Tuesday 30 April 2019

The Green Lady of Crathes

Lario Tus/Shutterstock.com
One thing you could never accuse this ghost of is being shy. She has been seen by a whole host of people, including Queen Victoria when she came to stay at Crathes Castle. She may even have been captured on camera as recently as two years ago.

The building itself is a picturesque Jacobean edifice standing on the banks of Loch Leys in Deeside, in the border county of Dumfries and Galloway. Building was started here by Alexander Burnett of Leys in 1550, and not completed until 1590 but its most famous inhabitant – known simply as the Green Lady of Crathes – seems to have been haunting the area long before the castle was constructed.

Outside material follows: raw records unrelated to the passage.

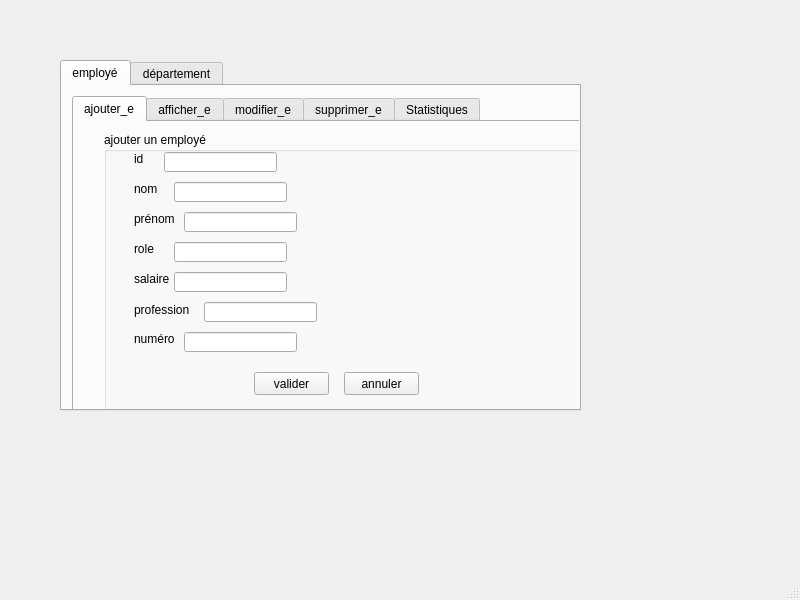
Before: the Qt Designer form mainwindow.ui in hanenjabnoun-Esprit-2019/Smart_News_Agency_2A26, drawn with Qt 5.
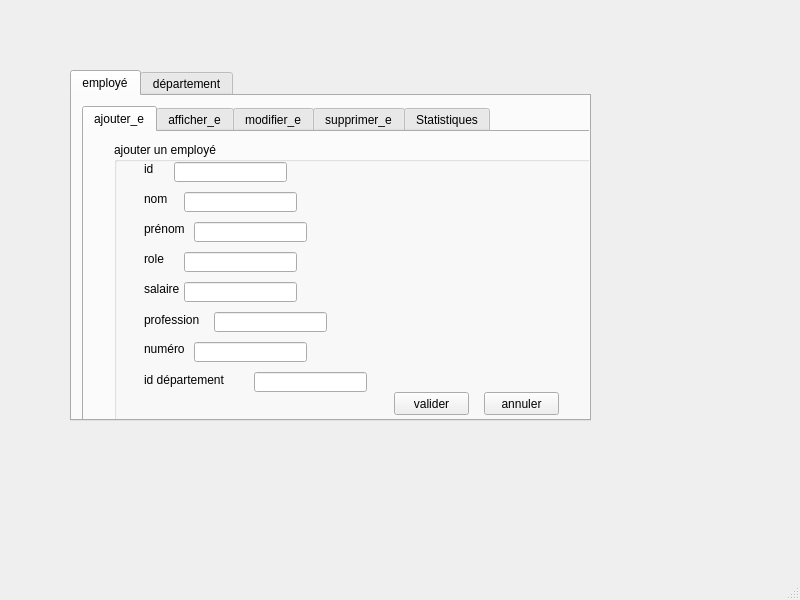
After: the same form once the commit is applied.

```diff
--- a/mainwindow.ui
+++ b/mainwindow.ui
@@ -17,8 +17,8 @@
    <widget class="QTabWidget" name="tabWidget">
     <property name="geometry">
      <rect>
-      <x>60</x>
-      <y>60</y>
+      <x>70</x>
+      <y>70</y>
       <width>521</width>
       <height>351</height>
      </rect>
@@ -87,8 +87,8 @@
         <widget class="QPushButton" name="pushButton_2">
          <property name="geometry">
           <rect>
-           <x>240</x>
-           <y>240</y>
+           <x>370</x>
+           <y>250</y>
            <width>75</width>
            <height>23</height>
           </rect>
@@ -153,8 +153,8 @@
         <widget class="QPushButton" name="pushButton">
          <property name="geometry">
           <rect>
-           <x>150</x>
-           <y>240</y>
+           <x>280</x>
+           <y>250</y>
            <width>75</width>
            <height>23</height>
           </rect>
@@ -245,6 +245,29 @@
           <string>salaire</string>
          </property>
         </widget>
+        <widget class="QLabel" name="label_30">
+         <property name="geometry">
+          <rect>
+           <x>30</x>
+           <y>230</y>
+           <width>101</width>
+           <height>16</height>
+          </rect>
+         </property>
+         <property name="text">
+          <string>id département </string>
+         </property>
+        </widget>
+        <widget class="QLineEdit" name="lineEdit_24">
+         <property name="geometry">
+          <rect>
+           <x>140</x>
+           <y>230</y>
+           <width>113</width>
+           <height>20</height>
+          </rect>
+         </property>
+        </widget>
        </widget>
       </widget>
       <widget class="QWidget" name="tab_6">
```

According to some traditions, she may have lived in an earlier castle which stood on the same spot and whose stones were incorporated into the present structure. 

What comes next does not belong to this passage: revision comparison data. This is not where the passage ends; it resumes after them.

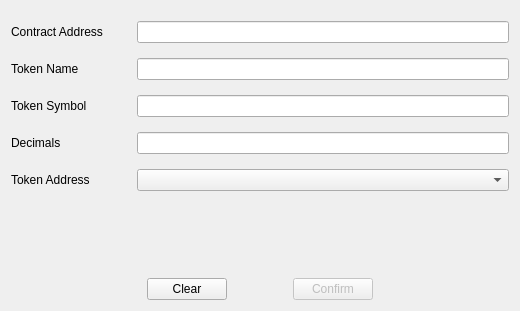
First picture: the form in src/qt/forms/addtokenpage.ui, repository githubzon/qtum, before the edit.
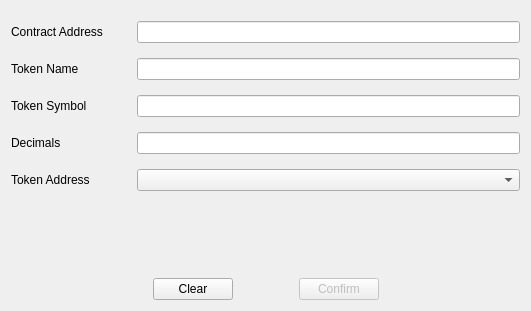
Second picture: the form after the edit. Custom widgets are drawn as their Qt base class.

Commit message: Update token address label

The edit to the form file:
```diff
--- a/src/qt/forms/addtokenpage.ui
+++ b/src/qt/forms/addtokenpage.ui
@@ -6,7 +6,7 @@
    <rect>
     <x>0</x>
     <y>0</y>
-    <width>520</width>
+    <width>531</width>
     <height>311</height>
    </rect>
   </property>
@@ -140,6 +140,12 @@
          <property name="text">
           <string/>
          </property>
+         <property name="alignment">
+          <set>Qt::AlignLeading|Qt::AlignLeft|Qt::AlignVCenter</set>
+         </property>
+         <property name="wordWrap">
+          <bool>true</bool>
+         </property>
         </widget>
        </item>
       </layout>
```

Another – and more widely held – legend states that she was either a servant girl or a ward of the Laird of the present castle, during the late 1500s. Sadly, we have no name for her and she is alleged to have disappeared shortly after giving birth. Givent he cited circumstances, we can hazard a guess as to the identity of the baby's father.

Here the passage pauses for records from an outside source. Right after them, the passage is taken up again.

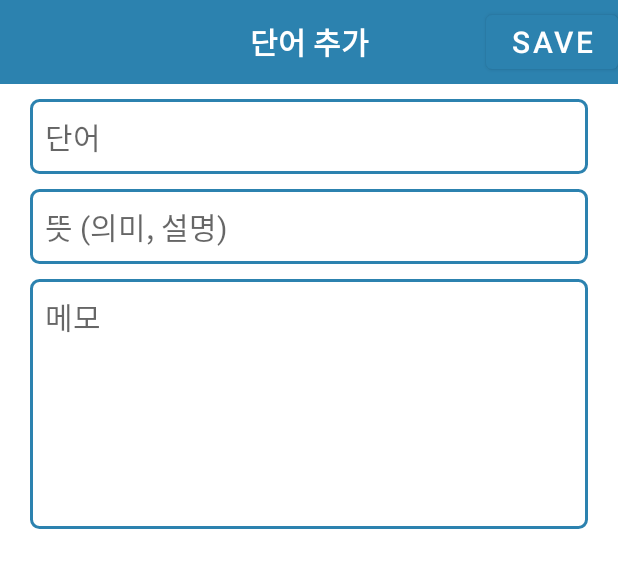
After one commit to danielKim614/Amgibbang, an Android app: the layout activity_add_word.xml on its own in the app's theme, with its tools: preview values and no code run, on a phone screen of 412 x 824 dp. The commit adds this screen. Shown: the top 568 px of the screen. Run offline under Robolectric (Android 15) with nearby library versions, the phone set to English and light mode, and no system bars.

Commit message:
단어 추가 버튼

```diff
--- /dev/null
+++ b/app/src/main/res/layout/activity_add_word.xml
@@ -0,0 +1,58 @@
+<?xml version="1.0" encoding="utf-8"?>
+<LinearLayout xmlns:android="http://schemas.android.com/apk/res/android"
+    xmlns:app="http://schemas.android.com/apk/res-auto"
+    xmlns:tools="http://schemas.android.com/tools"
+    android:layout_width="match_parent"
+    android:layout_height="match_parent"
+    android:orientation="vertical"
+    tools:context=".AddWordActivity">
+
+    <include
+        layout="@layout/add_word_toolbar"
+        android:id="@+id/add_word_toolbar"/>
+
+    <EditText
+        android:id="@+id/add_word_text_word"
+        android:layout_width="match_parent"
+        android:layout_height="wrap_content"
+        android:layout_marginTop="10dp"
+        android:layout_marginLeft="20dp"
+        android:layout_marginRight="20dp"
+        android:padding="10dp"
+        android:textSize="20sp"
+        android:background="@drawable/word_background_textview"
+        android:hint="단어"
+        android:textColor="@color/black"
+        android:inputType="text"/>
+
+    <EditText
+        android:id="@+id/add_word_text_meaning"
+        android:layout_width="match_parent"
+        android:layout_height="wrap_content"
+        android:layout_marginTop="10dp"
+        android:layout_marginLeft="20dp"
+        android:layout_marginRight="20dp"
+        android:padding="10dp"
+        android:textSize="20sp"
+        android:background="@drawable/word_background_textview"
+        android:hint="뜻 (의미, 설명)"
+        android:textColor="@color/black"
+        android:inputType="text"/>
+
+    <EditText
+        android:id="@+id/add_word_text_explanation"
+        android:layout_width="match_parent"
+        android:layout_height="wrap_content"
+        android:layout_marginTop="10dp"
+        android:layout_marginLeft="20dp"
+        android:layout_marginRight="20dp"
+        android:minLines="6"
+        android:padding="10dp"
+        android:textSize="20sp"
+        android:background="@drawable/word_background_textview"
+        android:hint="메모"
+        android:textColor="@color/black"
+        android:inputType="text|textMultiLine"
+        android:gravity="top"/>
+
+</LinearLayout>
--- /dev/null
+++ b/app/src/main/res/layout/add_word_toolbar.xml
@@ -0,0 +1,29 @@
+<?xml version="1.0" encoding="utf-8"?>
+<androidx.appcompat.widget.Toolbar xmlns:android="http://schemas.android.com/apk/res/android"
+    xmlns:app="http://schemas.android.com/apk/res-auto"
+    android:id="@+id/add_word_toolbar"
+    android:layout_width="match_parent"
+    android:layout_height="wrap_content"
+    android:background="?attr/colorPrimary"
+    android:theme="@style/ThemeOverlay.AppCompat.ActionBar"
+    app:popupTheme="@style/ThemeOverlay.AppCompat.Light">
+
+    <TextView
+        android:layout_width="wrap_content"
+        android:layout_height="wrap_content"
+        android:text="단어 추가"
+        android:textColor="?attr/colorOnPrimary"
+        android:layout_gravity="center"
+        android:textSize="20sp"
+        android:textStyle="bold"/>
+
+    <Button
+        android:id="@+id/add_word_button_save"
+        android:layout_width="wrap_content"
+        android:layout_height="wrap_content"
+        android:layout_gravity="end"
+        android:text="@string/save"
+        android:textSize="20sp"
+        android:onClick="onButtonClick"/>
+
+</androidx.appcompat.widget.Toolbar>
--- a/app/src/main/res/layout/calendar_cell.xml
+++ b/app/src/main/res/layout/calendar_cell.xml
@@ -6,8 +6,10 @@
 
     <TextView
         android:id="@+id/calendar_cell"
-        android:layout_width="wrap_content"
-        android:layout_height="wrap_content"
+        android:layout_width="40dp"
+        android:layout_height="40dp"
+        android:padding="5dp"
+        android:gravity="center"
         android:text="1"
         android:textSize="20sp"
         android:textColor="@color/black"
--- a/app/src/main/res/values/strings.xml
+++ b/app/src/main/res/values/strings.xml
@@ -1,6 +1,7 @@
 <resources>
     <string name="app_name">Amgibbang</string>
     <string name="edit">edit</string>
+    <string name="save">save</string>
     <!-- TODO: Remove or change this placeholder text -->
     <string name="hello_blank_fragment">Hello blank fragment</string>
 </resources>
```
Also changed, not shown: app/src/main/AndroidManifest.xml (+9 -0 lines), app/src/main/java/com/cookandroid/amgibbang/AddWordActivity.java (added, +62 -0 lines), app/src/main/java/com/cookandroid/amgibbang/CalendarActivity.java (+24 -9 lines), app/src/main/java/com/cookandroid/amgibbang/CalendarAdapter.java (+16 -8 lines), app/src/main/java/com/cookandroid/amgibbang/CalendarViewHolder.java (+11 -10 lines), app/src/main/res/drawable/calendar_background_cell.xml (added, +7 -0 lines).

 Whatever the truth of her identity may be, this ghost manifests herself in a particular room which, for obvious reasons is known as the Green Lady’s Room, where – dressed in the green robe that gives her its name - she glides serenely across the floor until she stops by the fireplace and lifts up a baby, apparently out of thin air. She then cradles the infant in her arms. In a sinister turn of events, when renovations were carried out on the room during the 1800s, skeletal remains of a young woman and a baby were discovered under the hearthstone. 

The Green Lady never threatens or harms anyone although her sudden appearance is signalled by temperature fluctuations and some visitors have reported feeling a palpable sense of dread on entering her room. However, she has been known to appear to members of the Burnett family, and to them she represents a warning of impending death or other disaster.

In November of 2016 a photograph, taken by Bill Andrew of his family outside the castle, shows a ghostly figure in the doorway behind. Apparently, there has been something of an upsurge in paranormal activity at the castle of late.

The castle does seem to be something of a hive of supernatural activity and the Green Lady isn’t the only spectral presence. Archives record the frightening appearance of a luminous block of ice, moving as if it were a human walking. Not surprisingly these appearances go hand in hand with a sharp and dramatic drop in temperature.

A further ghost – known as the White Lady – turns up from time to time. She is thought to be Alexander Burnett’s young lover, Bertha. Burnett’s mother – Lady Agnes - deemed her unworthy of becoming her son’s wife and poisoned her.

Lady Agnes also haunts the castle and returns on the anniversary of her death.

The castle is now owned by the National Trust for Scotland, having been given to them by the Burnett family in 1951, and is a popular tourist destination. It is famed for its incredible, ornate painted ceilings and magnificent furniture, as well as possessing extensive, beautiful grounds and gardens. Certainly one to put on your list of places to visit this summer.

May all your ghostly encounters be friendly ones...


  1. Will this be the subject of an upcoming book, Cat? Would make a great Historical (Non?) Fiction. You could fill in all the blanks on the Green Lady's story. Just something to think about.
    A really great post - I want to know more. Perhaps I will have to plan a visit myself. I'd love that!

    1. Thanks, Kabrini Message. I haven't planned it as a story but you never know... Scotland has so many ghosts and haunted places it's difficult to choose. I am still working my way around Edinburgh's spooky Old Town

  2. This is so interesting, but the line about the woman and child's bones behind the hearthstone . . . oh, that's sad!

    1. Yes, it is sad, isn't it, Priscilla? And not the first time I have learned of such a discovery either.